This is an interesting one. I suppose that the Pastoral Epistles (1 and 2 Timothy and Titus) are among the most controversial books in the Bible with respect to their authorship. For various reasons, many do not believe that Paul wrote these letters. While I do believe a sustained argument can and should be made for the inclusion of these in the canon, whether or not Paul wrote these letters does not affect the truthfulness of the Christian faith. While these letters are extremely valuable for issues of personal integrity and ecclesiology, the essence of the Christian faith remains intact without them. This goes for 2 Peter as well – by far the most contested book in the New Testament. William Barclay, author of the Daily Bible Study Series (as far as I know, still the best selling commentary set of all time), did not accept Petrine authorship of Second Peter. While I disagree (like Calvin, I believe that Peter was behind the letter, though he did not directly write it) this did not in any way disqualify Barclay from being a Christian and a committed servant of God.

3. The inerrancy of Scripture Continue Reading →

How Protestants Can Justify the Doctrinal Development of the Reformation

How can Protestants justify a belief in the doctrine of justification by faith alone, when it was “invented” in the sixteenth century?

How can we believe in substitutionary atonement, when we know that Anselm first planted the seeds of this idea in the Middle Ages?

The answer is the same with every tradition of Christianity. We all go through “development” in understanding, articulating and shaping our thoughts through examination and controversy. This chart is meant to help express how Protestants often view the development of doctrine.

PLEASE NOTE: this is in no way attempting to be prophetic.

click on graphic to enlarge

It is very important to realize that the deposit of the truth (represented by the DNA) does not change. However, it does mature. For example, when we talk about justification by faith alone, we may notice this maturation. It is not as if justification, prior to the maturation that occurred at the Reformation, used to be by something else. It has always been by faith alone. Everyone has always seen the necessity of faith. Everyone has also seen that true faith produces works.

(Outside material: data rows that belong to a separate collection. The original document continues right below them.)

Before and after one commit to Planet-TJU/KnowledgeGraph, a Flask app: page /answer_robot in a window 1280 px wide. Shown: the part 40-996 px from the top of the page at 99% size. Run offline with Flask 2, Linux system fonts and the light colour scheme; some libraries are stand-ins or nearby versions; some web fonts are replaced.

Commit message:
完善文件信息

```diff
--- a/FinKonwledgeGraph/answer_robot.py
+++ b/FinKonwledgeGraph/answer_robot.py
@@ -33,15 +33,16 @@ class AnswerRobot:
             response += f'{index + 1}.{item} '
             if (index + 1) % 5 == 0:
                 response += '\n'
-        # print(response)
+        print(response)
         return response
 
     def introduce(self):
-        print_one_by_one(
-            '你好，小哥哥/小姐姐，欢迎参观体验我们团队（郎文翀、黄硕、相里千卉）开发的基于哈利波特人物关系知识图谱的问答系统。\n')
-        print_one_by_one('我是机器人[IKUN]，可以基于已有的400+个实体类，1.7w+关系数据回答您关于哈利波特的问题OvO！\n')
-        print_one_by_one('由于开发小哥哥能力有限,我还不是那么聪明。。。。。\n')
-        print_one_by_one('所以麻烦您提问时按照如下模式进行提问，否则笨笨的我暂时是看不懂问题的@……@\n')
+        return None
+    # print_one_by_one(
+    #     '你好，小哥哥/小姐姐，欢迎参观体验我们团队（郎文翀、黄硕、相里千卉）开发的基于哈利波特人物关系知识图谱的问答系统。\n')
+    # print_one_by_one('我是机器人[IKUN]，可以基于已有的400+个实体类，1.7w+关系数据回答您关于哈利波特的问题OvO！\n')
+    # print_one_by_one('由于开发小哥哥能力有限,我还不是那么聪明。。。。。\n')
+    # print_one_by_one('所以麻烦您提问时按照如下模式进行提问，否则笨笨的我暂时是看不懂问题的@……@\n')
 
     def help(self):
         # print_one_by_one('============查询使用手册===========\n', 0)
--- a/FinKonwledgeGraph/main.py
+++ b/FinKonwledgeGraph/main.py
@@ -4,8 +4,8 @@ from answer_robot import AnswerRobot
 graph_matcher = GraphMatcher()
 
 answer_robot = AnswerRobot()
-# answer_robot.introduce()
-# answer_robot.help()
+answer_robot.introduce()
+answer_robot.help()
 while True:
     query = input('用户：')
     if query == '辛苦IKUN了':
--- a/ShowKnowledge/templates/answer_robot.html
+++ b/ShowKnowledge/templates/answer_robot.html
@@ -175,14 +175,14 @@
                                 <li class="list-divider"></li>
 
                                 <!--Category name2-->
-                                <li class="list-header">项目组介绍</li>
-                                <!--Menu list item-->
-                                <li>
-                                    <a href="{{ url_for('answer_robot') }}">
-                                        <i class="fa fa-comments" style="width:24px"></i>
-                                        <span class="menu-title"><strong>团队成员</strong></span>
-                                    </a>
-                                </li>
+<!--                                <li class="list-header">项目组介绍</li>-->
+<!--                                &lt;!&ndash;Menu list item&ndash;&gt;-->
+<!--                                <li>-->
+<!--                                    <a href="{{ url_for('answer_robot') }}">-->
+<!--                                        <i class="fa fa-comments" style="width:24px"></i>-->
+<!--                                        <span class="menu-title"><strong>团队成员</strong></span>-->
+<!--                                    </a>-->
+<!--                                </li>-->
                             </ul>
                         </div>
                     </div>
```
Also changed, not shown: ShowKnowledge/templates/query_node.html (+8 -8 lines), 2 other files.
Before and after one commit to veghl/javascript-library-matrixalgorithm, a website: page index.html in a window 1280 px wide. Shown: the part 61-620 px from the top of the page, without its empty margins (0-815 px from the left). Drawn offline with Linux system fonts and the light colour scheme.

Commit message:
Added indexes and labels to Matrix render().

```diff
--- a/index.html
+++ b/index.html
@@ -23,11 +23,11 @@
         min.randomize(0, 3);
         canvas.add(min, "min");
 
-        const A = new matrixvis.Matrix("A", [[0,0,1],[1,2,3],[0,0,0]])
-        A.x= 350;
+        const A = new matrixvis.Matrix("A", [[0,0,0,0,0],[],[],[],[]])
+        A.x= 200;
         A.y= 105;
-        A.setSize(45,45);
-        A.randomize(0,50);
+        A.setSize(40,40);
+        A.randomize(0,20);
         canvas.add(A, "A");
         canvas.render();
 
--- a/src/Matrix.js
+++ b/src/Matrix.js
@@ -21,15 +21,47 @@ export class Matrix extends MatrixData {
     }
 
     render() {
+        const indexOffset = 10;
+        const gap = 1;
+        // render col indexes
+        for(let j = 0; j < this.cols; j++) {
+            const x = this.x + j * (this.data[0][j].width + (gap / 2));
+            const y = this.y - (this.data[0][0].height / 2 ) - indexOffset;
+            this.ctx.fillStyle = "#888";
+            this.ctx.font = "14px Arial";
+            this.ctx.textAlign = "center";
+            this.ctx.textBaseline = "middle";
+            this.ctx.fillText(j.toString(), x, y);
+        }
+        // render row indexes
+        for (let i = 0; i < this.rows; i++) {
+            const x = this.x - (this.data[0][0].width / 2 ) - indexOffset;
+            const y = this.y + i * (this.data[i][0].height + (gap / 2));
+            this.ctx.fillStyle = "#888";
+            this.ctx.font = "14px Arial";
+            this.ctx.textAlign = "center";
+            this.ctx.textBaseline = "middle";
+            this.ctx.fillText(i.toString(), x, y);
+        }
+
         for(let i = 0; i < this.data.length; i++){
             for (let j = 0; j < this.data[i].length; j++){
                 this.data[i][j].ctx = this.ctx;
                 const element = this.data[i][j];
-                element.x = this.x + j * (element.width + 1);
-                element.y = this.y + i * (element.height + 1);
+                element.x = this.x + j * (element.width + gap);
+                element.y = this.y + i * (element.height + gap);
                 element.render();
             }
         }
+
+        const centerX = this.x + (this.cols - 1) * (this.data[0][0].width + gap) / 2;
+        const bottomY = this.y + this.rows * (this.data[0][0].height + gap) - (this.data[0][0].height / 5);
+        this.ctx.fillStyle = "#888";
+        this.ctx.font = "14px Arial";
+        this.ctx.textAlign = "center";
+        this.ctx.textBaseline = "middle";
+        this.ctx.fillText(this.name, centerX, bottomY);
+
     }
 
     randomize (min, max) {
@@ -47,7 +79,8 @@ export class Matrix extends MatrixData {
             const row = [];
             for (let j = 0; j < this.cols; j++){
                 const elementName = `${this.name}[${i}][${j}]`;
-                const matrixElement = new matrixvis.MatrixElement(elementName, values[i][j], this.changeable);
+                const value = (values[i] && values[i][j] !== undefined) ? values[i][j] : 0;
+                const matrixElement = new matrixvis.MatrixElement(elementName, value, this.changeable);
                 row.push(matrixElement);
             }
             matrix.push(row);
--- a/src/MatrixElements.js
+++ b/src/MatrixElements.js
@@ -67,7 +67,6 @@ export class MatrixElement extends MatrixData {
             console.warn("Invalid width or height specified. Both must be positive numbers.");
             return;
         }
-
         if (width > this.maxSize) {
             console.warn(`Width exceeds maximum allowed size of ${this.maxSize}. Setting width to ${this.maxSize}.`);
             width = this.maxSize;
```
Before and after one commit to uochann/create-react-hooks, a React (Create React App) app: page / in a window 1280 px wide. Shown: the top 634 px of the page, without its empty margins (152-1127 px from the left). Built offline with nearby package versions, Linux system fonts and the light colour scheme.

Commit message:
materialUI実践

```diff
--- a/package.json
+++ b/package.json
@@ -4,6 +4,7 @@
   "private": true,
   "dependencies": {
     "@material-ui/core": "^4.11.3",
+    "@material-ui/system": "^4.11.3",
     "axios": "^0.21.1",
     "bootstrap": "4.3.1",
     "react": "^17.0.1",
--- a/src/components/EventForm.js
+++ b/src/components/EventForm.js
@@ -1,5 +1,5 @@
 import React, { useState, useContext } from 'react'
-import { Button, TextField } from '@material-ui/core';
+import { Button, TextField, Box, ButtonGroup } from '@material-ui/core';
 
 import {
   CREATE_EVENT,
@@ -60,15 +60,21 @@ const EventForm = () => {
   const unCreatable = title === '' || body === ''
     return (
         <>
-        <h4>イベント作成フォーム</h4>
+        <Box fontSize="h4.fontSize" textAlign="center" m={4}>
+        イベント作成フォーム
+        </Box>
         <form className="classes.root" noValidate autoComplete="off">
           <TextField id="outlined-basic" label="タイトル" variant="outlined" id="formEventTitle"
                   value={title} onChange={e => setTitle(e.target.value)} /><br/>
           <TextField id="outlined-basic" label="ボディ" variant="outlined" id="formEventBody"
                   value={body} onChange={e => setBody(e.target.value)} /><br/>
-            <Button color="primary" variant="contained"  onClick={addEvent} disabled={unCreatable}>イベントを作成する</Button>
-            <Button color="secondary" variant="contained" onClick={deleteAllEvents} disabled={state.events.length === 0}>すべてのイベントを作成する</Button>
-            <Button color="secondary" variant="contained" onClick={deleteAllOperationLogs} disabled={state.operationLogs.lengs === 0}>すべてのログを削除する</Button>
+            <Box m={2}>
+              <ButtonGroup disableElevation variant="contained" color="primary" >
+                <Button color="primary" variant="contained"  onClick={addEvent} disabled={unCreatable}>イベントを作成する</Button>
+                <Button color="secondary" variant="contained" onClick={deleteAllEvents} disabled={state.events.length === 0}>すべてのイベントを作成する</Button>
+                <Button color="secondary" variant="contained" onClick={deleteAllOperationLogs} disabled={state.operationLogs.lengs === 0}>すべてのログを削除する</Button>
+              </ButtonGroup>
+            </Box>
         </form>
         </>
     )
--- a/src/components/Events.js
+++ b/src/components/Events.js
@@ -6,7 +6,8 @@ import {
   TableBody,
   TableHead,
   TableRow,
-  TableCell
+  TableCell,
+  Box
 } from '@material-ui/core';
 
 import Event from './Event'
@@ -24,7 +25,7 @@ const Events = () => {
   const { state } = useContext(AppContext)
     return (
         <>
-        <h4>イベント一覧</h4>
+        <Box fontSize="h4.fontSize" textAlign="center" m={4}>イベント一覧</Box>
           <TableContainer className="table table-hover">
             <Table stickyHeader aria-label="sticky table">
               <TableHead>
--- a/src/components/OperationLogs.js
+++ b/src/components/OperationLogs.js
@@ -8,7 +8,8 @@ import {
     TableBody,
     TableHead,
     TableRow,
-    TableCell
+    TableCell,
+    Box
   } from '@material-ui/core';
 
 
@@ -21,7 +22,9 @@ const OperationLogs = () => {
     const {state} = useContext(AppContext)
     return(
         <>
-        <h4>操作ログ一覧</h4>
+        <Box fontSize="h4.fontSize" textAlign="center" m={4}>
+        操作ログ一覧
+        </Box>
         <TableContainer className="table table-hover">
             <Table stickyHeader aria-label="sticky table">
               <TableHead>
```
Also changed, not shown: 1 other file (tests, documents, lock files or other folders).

However, our understanding of the relationship between the two matured at the time of the Reformation due to some significant abuses of the Middle Ages. The DNA (the Biblical witness) never changed in essence, it just was matured and better articulated through controversy. Continue Reading →